* _Exercise_:
Write out again, exactly as they stand, the line that includes "direction TB" and all remaining lines of the entries.

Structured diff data
——————————
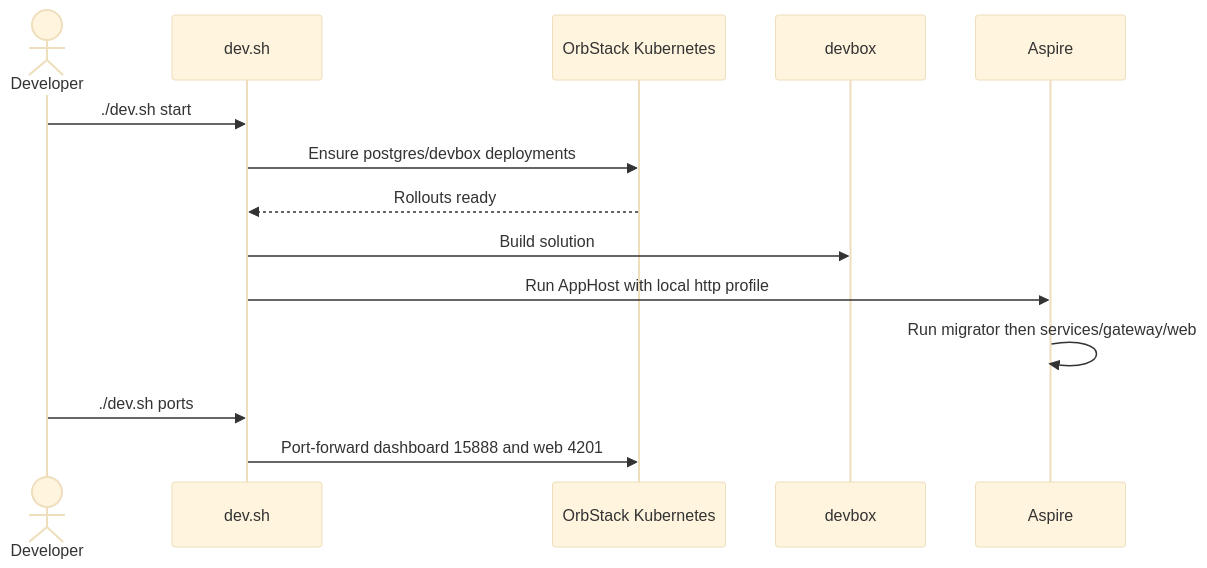
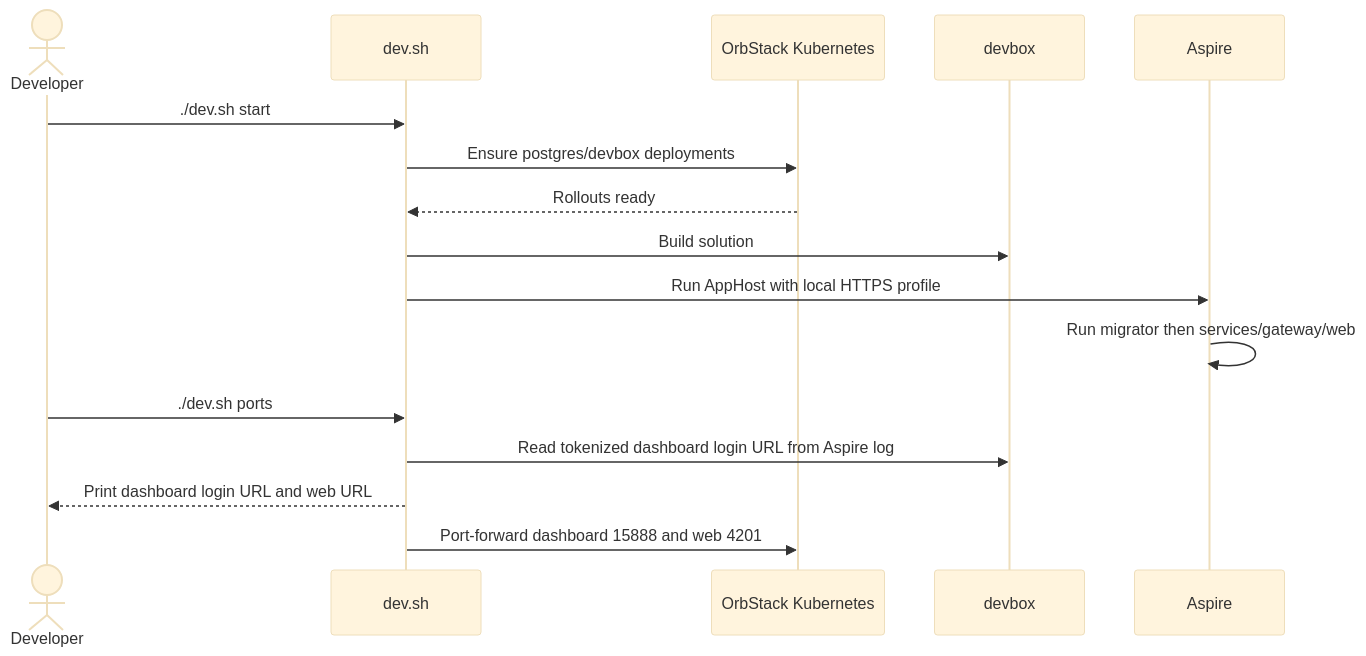
The second of 2 diagrams in specs/testing-devops.md (TuanKietTran/hiring-platform), drawn with Mermaid (base theme) before and after one commit. The commit also changed other lines of this file and 15 other files, not shown here.

````diff
--- a/specs/testing-devops.md
+++ b/specs/testing-devops.md
@@ -50,17 +50,19 @@
 ```mermaid
 sequenceDiagram
     actor Developer
     participant Script as dev.sh
     participant K8s as OrbStack Kubernetes
     participant Pod as devbox
     participant Aspire
 
     Developer->>Script: ./dev.sh start
     Script->>K8s: Ensure postgres/devbox deployments
     K8s-->>Script: Rollouts ready
     Script->>Pod: Build solution
-    Script->>Aspire: Run AppHost with local http profile
+    Script->>Aspire: Run AppHost with local HTTPS profile
     Aspire->>Aspire: Run migrator then services/gateway/web
     Developer->>Script: ./dev.sh ports
+    Script->>Pod: Read tokenized dashboard login URL from Aspire log
+    Script-->>Developer: Print dashboard login URL and web URL
     Script->>K8s: Port-forward dashboard 15888 and web 4201
 ```
````
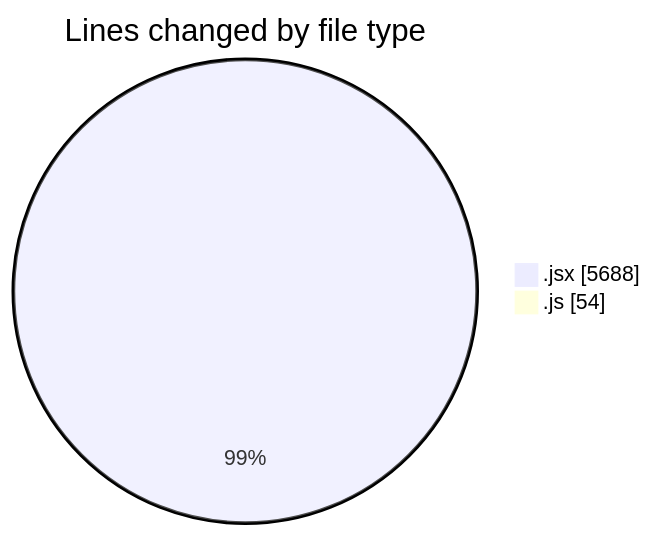
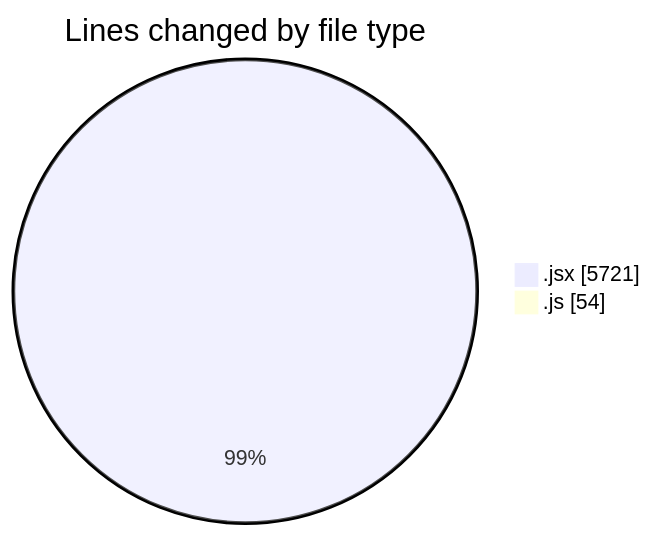
Before and after one commit to nxtqubesakshisongat/code-tracking: the first of 2 diagrams in 2025-06-25/nxtqube_webapp/README.md, drawn with Mermaid. The commit also changed other lines of this file and 1 other file, not shown here.

````diff
--- a/2025-06-25/nxtqube_webapp/README.md
+++ b/2025-06-25/nxtqube_webapp/README.md
@@ -24,6 +24,6 @@
 ```mermaid
 pie showData
 title Lines changed by file type
-".jsx" : 5688
+".jsx" : 5721
 ".js" : 54
 ```
````
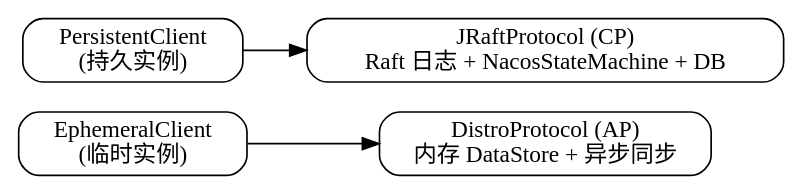
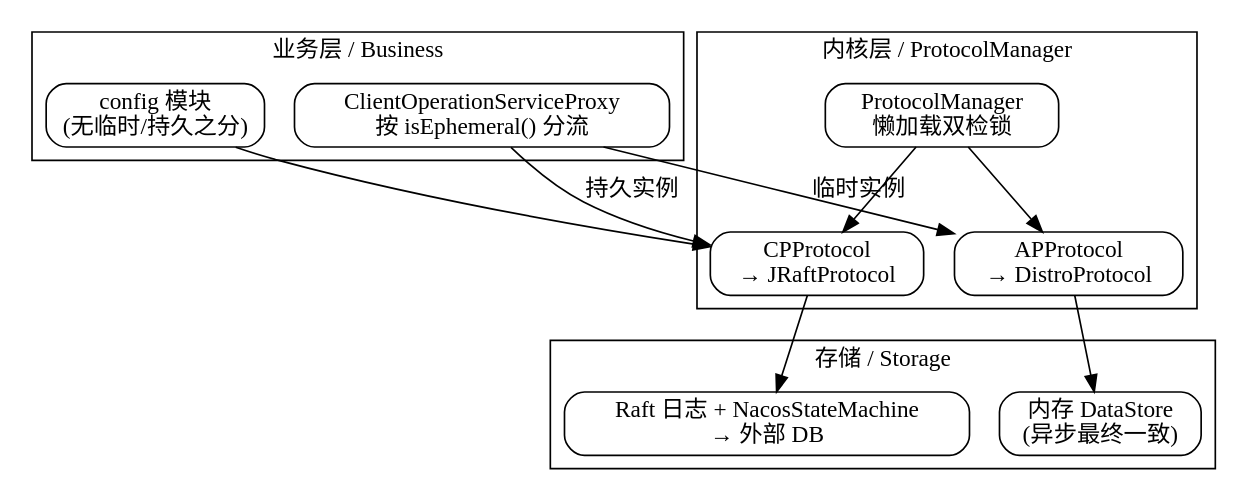
One commit to Robinpig/Note changed the diagram in docs/CS/Framework/nacos/consistency.md. Above: the diagram before and after it, drawn with Graphviz. The commit also changed other lines of this file and 148 other files, not shown here.

````diff
--- a/docs/CS/Framework/nacos/consistency.md
+++ b/docs/CS/Framework/nacos/consistency.md
@@ -43,12 +260,32 @@
 ```dot
-digraph persistent_3x {
-  rankdir=LR;
+digraph ConsistencySplit {
+  rankdir=TB;
   node [shape=box, style=rounded];
-  Ep [label="EphemeralClient\n(临时实例)"];
-  Pe [label="PersistentClient\n(持久实例)"];
-  D  [label="DistroProtocol (AP)\n内存 DataStore + 异步同步"];
-  R  [label="JRaftProtocol (CP)\nRaft 日志 + NacosStateMachine + DB"];
-  Ep -> D;
-  Pe -> R;
+
+  subgraph cluster_entry {
+    label="业务层 / Business";
+    proxy [label="ClientOperationServiceProxy\n按 isEphemeral() 分流"];
+    cfg [label="config 模块\n(无临时/持久之分)"];
+  }
+
+  subgraph cluster_core {
+    label="内核层 / ProtocolManager";
+    pm [label="ProtocolManager\n懒加载双检锁"];
+    ap [label="APProtocol\n→ DistroProtocol"];
+    cp [label="CPProtocol\n→ JRaftProtocol"];
+  }
+
+  subgraph cluster_store {
+    label="存储 / Storage";
+    mem [label="内存 DataStore\n(异步最终一致)"];
+    db [label="Raft 日志 + NacosStateMachine\n→ 外部 DB"];
+  }
+
+  proxy -> ap [label="临时实例"];
+  proxy -> cp [label="持久实例"];
+  cfg -> cp;
+  pm -> ap; pm -> cp;
+  ap -> mem;
+  cp -> db;
 }
 ```
````
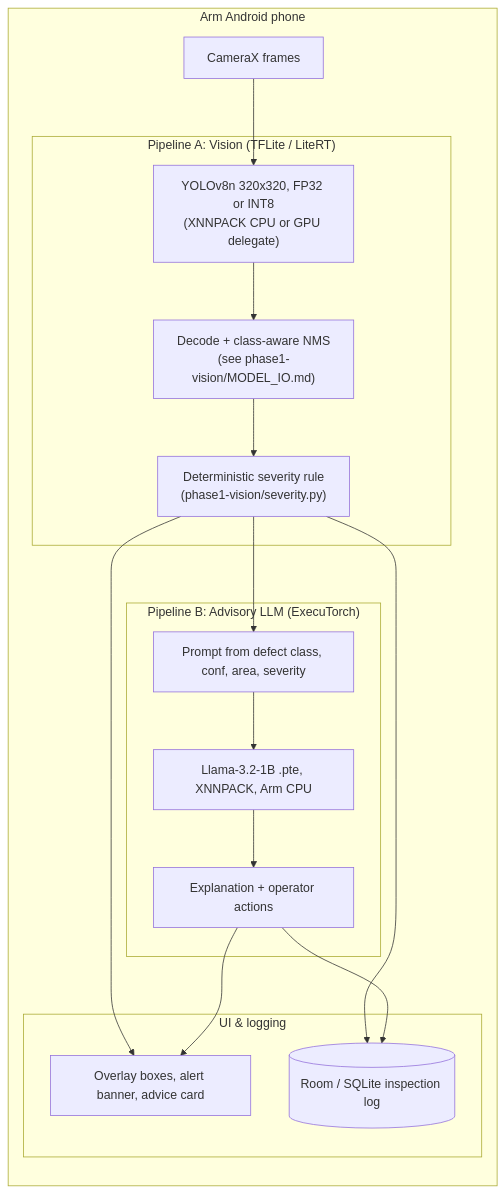
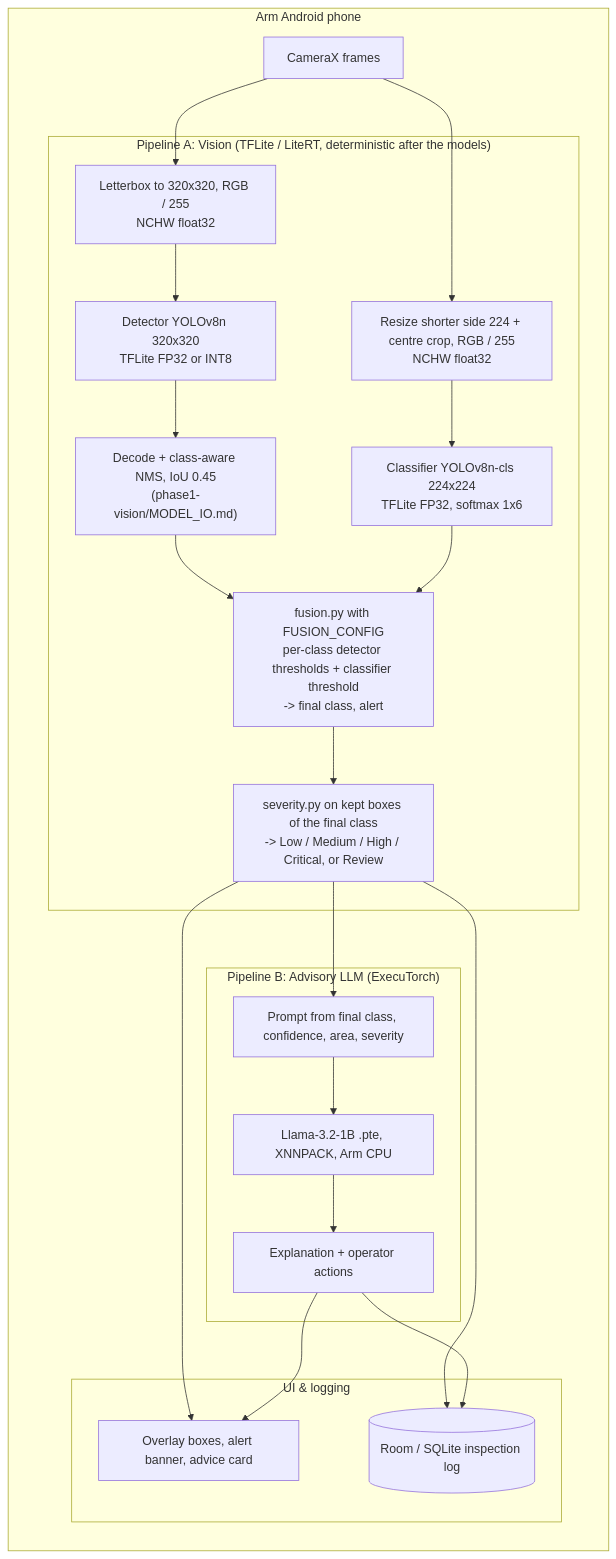
Before and after one commit to ajaybahuguna17/qc-defect-detector: the diagram in PROJECT_CONTEXT.md, drawn with Mermaid. The commit also changed other lines of this file, not shown here.

Commit message:
Update project context: architecture, Phase 3 carry-overs, submission checklist

````diff
--- a/PROJECT_CONTEXT.md
+++ b/PROJECT_CONTEXT.md
@@ -41,31 +49,37 @@
 ```mermaid
 flowchart TD
     subgraph EdgeDevice ["Arm Android phone"]
         direction TB
         CAM["CameraX frames"]
 
-        subgraph PipelineA ["Pipeline A: Vision (TFLite / LiteRT)"]
-            TFLITE["YOLOv8n 320x320, FP32 or INT8\n(XNNPACK CPU or GPU delegate)"]
-            FILTER["Decode + class-aware NMS\n(see phase1-vision/MODEL_IO.md)"]
-            SEV["Deterministic severity rule\n(phase1-vision/severity.py)"]
+        subgraph PipelineA ["Pipeline A: Vision (TFLite / LiteRT, deterministic after the models)"]
+            PRE_DET["Letterbox to 320x320, RGB / 255\nNCHW float32"]
+            DET["Detector YOLOv8n 320x320\nTFLite FP32 or INT8"]
+            NMS["Decode + class-aware NMS, IoU 0.45\n(phase1-vision/MODEL_IO.md)"]
+            PRE_CLS["Resize shorter side 224 + centre crop, RGB / 255\nNCHW float32"]
+            CLS["Classifier YOLOv8n-cls 224x224\nTFLite FP32, softmax 1x6"]
+            FUSE["fusion.py with FUSION_CONFIG\nper-class detector thresholds + classifier threshold\n-> final class, alert"]
+            SEV["severity.py on kept boxes of the final class\n-> Low / Medium / High / Critical, or Review"]
         end
 
         subgraph PipelineB ["Pipeline B: Advisory LLM (ExecuTorch)"]
-            PROMPT_GEN["Prompt from defect class, conf, area, severity"]
+            PROMPT_GEN["Prompt from final class, confidence, area, severity"]
             EXECUTORCH["Llama-3.2-1B .pte, XNNPACK, Arm CPU"]
             ADVICE["Explanation + operator actions"]
         end
 
         subgraph PersistenceUI ["UI & logging"]
             UI["Overlay boxes, alert banner, advice card"]
             ROOM[("Room / SQLite inspection log")]
         end
     end
 
-    CAM --> TFLITE --> FILTER --> SEV
+    CAM --> PRE_DET --> DET --> NMS --> FUSE
+    CAM --> PRE_CLS --> CLS --> FUSE
+    FUSE --> SEV
     SEV --> PROMPT_GEN --> EXECUTORCH --> ADVICE
     SEV --> UI
     ADVICE --> UI
     SEV --> ROOM
     ADVICE --> ROOM
 ```
````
——————————
* _Answer box_:
         direction TB
         CAM["CameraX frames"]
 
-        subgraph PipelineA ["Pipeline A: Vision (TFLite / LiteRT)"]
-            TFLITE["YOLOv8n 320x320, FP32 or INT8\n(XNNPACK CPU or GPU delegate)"]
-            FILTER["Decode + class-aware NMS\n(see phase1-vision/MODEL_IO.md)"]
-            SEV["Deterministic severity rule\n(phase1-vision/severity.py)"]
+        subgraph PipelineA ["Pipeline A: Vision (TFLite / LiteRT, deterministic after the models)"]
+            PRE_DET["Letterbox to 320x320, RGB / 255\nNCHW float32"]
+            DET["Detector YOLOv8n 320x320\nTFLite FP32 or INT8"]
+            NMS["Decode + class-aware NMS, IoU 0.45\n(phase1-vision/MODEL_IO.md)"]
+            PRE_CLS["Resize shorter side 224 + centre crop, RGB / 255\nNCHW float32"]
+            CLS["Classifier YOLOv8n-cls 224x224\nTFLite FP32, softmax 1x6"]
+            FUSE["fusion.py with FUSION_CONFIG\nper-class detector thresholds + classifier threshold\n-> final class, alert"]
+            SEV["severity.py on kept boxes of the final class\n-> Low / Medium / High / Critical, or Review"]
         end
 
         subgraph PipelineB ["Pipeline B: Advisory LLM (ExecuTorch)"]
-            PROMPT_GEN["Prompt from defect class, conf, area, severity"]
+            PROMPT_GEN["Prompt from final class, confidence, area, severity"]
             EXECUTORCH["Llama-3.2-1B .pte, XNNPACK, Arm CPU"]
             ADVICE["Explanation + operator actions"]
         end
 
         subgraph PersistenceUI ["UI & logging"]
             UI["Overlay boxes, alert banner, advice card"]
             ROOM[("Room / SQLite inspection log")]
         end
     end
 
-    CAM --> TFLITE --> FILTER --> SEV
+    CAM --> PRE_DET --> DET --> NMS --> FUSE
+    CAM --> PRE_CLS --> CLS --> FUSE
+    FUSE --> SEV
     SEV --> PROMPT_GEN --> EXECUTORCH --> ADVICE
     SEV --> UI
     ADVICE --> UI
     SEV --> ROOM
     ADVICE --> ROOM
 ```
````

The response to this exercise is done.